Web page revision data
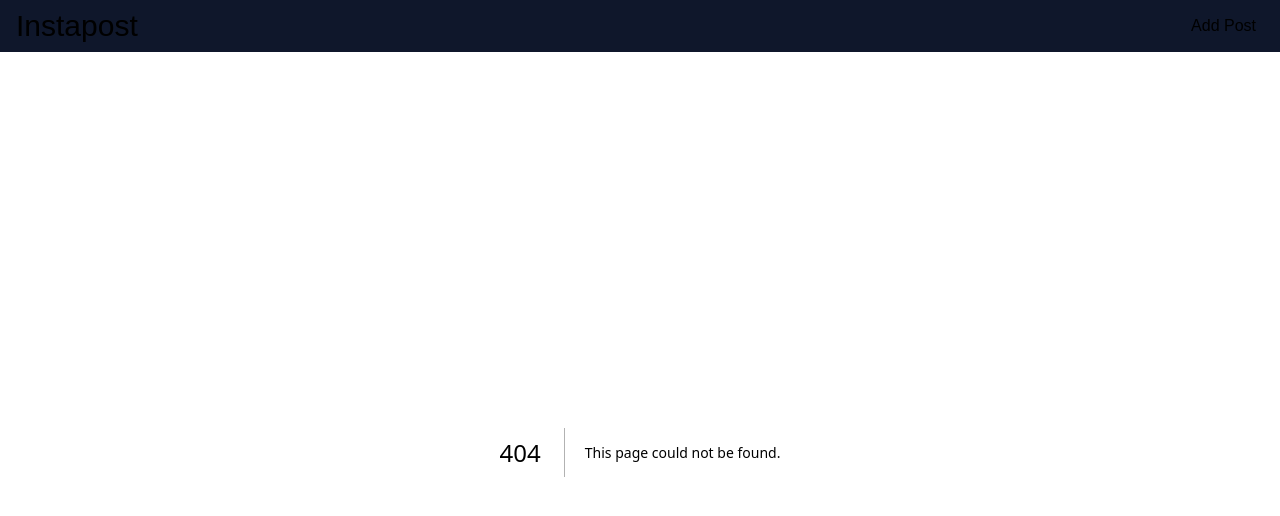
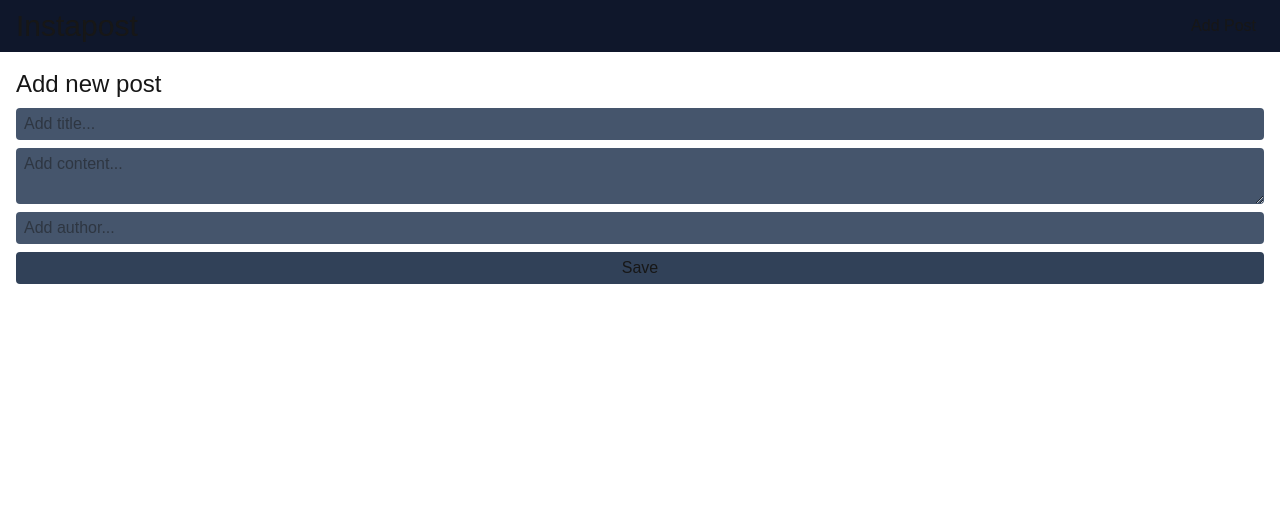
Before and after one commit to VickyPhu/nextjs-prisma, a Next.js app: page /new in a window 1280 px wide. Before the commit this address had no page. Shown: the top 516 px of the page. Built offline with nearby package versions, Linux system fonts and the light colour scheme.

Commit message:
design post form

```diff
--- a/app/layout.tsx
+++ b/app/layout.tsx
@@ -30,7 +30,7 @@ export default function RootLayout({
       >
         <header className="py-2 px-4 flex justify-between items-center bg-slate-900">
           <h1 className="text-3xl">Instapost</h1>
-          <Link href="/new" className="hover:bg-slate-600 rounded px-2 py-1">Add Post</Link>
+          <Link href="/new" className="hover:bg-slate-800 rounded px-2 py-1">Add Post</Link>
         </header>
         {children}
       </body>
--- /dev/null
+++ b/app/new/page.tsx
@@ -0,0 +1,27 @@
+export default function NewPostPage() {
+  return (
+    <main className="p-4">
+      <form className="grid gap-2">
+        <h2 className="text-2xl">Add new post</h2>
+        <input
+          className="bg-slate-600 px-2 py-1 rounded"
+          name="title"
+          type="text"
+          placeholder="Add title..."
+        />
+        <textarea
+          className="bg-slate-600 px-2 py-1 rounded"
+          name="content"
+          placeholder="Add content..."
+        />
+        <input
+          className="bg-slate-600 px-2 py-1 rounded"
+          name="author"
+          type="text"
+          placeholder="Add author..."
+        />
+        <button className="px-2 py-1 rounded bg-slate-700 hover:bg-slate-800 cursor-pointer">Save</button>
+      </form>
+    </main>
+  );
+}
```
* * *
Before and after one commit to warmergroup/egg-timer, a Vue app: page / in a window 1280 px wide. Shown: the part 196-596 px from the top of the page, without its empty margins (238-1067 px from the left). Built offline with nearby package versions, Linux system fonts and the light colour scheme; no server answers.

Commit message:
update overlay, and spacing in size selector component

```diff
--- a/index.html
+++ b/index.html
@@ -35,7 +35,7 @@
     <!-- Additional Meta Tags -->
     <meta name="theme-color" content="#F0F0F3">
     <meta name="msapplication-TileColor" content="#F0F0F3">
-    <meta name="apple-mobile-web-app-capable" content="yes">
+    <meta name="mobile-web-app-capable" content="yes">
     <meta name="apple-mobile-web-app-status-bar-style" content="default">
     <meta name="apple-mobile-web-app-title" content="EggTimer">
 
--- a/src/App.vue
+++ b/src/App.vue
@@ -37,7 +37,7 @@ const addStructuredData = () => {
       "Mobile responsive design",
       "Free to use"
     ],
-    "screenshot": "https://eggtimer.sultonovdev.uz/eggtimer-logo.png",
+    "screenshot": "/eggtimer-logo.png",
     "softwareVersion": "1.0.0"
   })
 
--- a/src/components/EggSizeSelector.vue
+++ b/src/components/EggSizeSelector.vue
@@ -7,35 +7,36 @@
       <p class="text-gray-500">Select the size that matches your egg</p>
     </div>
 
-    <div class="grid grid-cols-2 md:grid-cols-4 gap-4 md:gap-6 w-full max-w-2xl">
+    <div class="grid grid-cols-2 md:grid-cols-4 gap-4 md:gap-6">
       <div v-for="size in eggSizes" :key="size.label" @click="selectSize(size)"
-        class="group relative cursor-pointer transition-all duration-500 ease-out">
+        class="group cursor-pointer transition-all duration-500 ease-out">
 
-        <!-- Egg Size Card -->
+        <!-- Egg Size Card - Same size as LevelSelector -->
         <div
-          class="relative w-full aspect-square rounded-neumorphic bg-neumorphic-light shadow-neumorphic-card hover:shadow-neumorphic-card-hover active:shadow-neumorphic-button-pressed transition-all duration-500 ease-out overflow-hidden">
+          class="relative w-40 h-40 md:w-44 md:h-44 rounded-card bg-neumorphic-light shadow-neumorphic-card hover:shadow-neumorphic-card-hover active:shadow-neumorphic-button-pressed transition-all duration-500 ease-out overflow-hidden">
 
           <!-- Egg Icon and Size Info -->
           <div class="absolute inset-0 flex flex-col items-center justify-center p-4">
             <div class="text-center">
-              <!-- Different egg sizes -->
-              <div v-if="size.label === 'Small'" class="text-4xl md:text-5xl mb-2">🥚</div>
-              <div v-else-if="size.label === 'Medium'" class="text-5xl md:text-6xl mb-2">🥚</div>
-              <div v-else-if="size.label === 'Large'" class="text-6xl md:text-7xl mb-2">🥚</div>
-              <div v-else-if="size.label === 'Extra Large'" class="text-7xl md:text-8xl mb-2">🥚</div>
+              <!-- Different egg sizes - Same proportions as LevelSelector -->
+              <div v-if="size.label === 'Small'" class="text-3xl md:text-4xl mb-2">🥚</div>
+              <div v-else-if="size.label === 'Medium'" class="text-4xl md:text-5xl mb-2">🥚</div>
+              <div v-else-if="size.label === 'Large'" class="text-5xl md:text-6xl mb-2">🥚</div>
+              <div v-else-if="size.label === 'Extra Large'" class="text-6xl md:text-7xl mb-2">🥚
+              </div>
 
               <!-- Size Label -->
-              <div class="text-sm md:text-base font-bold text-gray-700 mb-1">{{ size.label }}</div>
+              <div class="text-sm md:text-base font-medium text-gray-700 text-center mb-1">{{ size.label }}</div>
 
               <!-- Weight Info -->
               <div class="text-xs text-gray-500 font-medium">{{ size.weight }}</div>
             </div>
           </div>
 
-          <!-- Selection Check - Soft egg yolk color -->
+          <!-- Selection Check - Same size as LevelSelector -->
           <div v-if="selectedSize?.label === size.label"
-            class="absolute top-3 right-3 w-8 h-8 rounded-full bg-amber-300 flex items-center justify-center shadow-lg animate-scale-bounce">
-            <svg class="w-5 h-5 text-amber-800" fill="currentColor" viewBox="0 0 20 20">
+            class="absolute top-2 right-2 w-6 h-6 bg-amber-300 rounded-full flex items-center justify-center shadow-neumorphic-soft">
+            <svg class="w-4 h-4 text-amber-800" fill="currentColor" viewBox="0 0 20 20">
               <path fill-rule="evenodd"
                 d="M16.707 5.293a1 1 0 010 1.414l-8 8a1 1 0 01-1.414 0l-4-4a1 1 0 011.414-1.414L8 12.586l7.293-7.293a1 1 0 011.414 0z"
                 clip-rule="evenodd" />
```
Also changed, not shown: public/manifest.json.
* * *
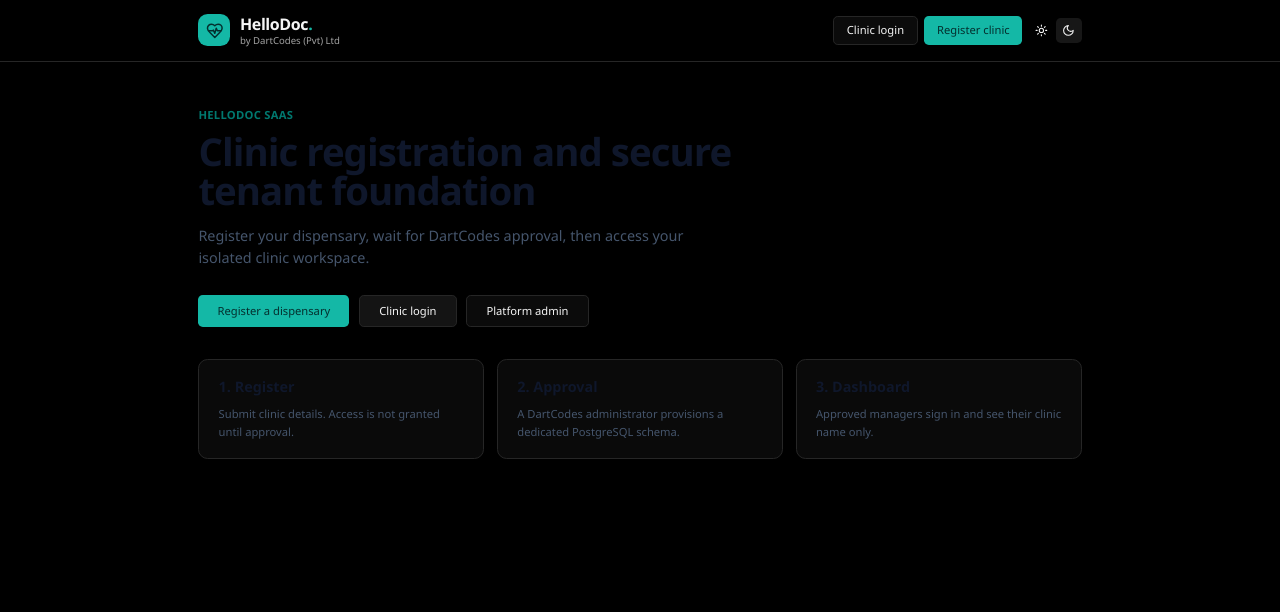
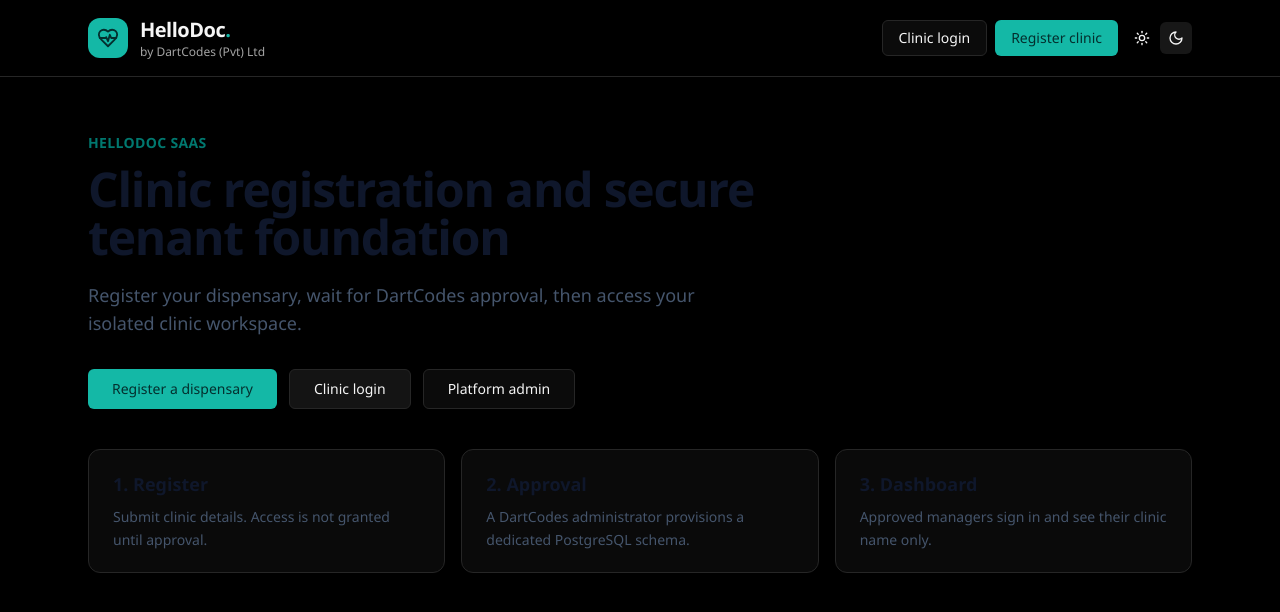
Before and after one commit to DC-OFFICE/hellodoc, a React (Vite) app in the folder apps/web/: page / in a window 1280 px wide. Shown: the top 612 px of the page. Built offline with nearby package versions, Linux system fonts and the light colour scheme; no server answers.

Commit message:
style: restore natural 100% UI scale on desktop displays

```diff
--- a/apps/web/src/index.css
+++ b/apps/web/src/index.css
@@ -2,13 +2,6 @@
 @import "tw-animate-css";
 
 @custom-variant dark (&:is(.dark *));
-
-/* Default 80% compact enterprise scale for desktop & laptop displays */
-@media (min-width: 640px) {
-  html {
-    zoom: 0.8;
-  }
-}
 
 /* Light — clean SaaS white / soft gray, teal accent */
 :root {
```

## [Assignment]
Check each line of the entries for the string "center". Copy the lines that have it.

## [Answer space]
         <header className="py-2 px-4 flex justify-between items-center bg-slate-900">
           <div class="absolute inset-0 flex flex-col items-center justify-center p-4">
             <div class="text-center">
+              <div class="text-sm md:text-base font-medium text-gray-700 text-center mb-1">{{ size.label }}</div>
-            class="absolute top-3 right-3 w-8 h-8 rounded-full bg-amber-300 flex items-center justify-center shadow-lg animate-scale-bounce">
+            class="absolute top-2 right-2 w-6 h-6 bg-amber-300 rounded-full flex items-center justify-center shadow-neumorphic-soft">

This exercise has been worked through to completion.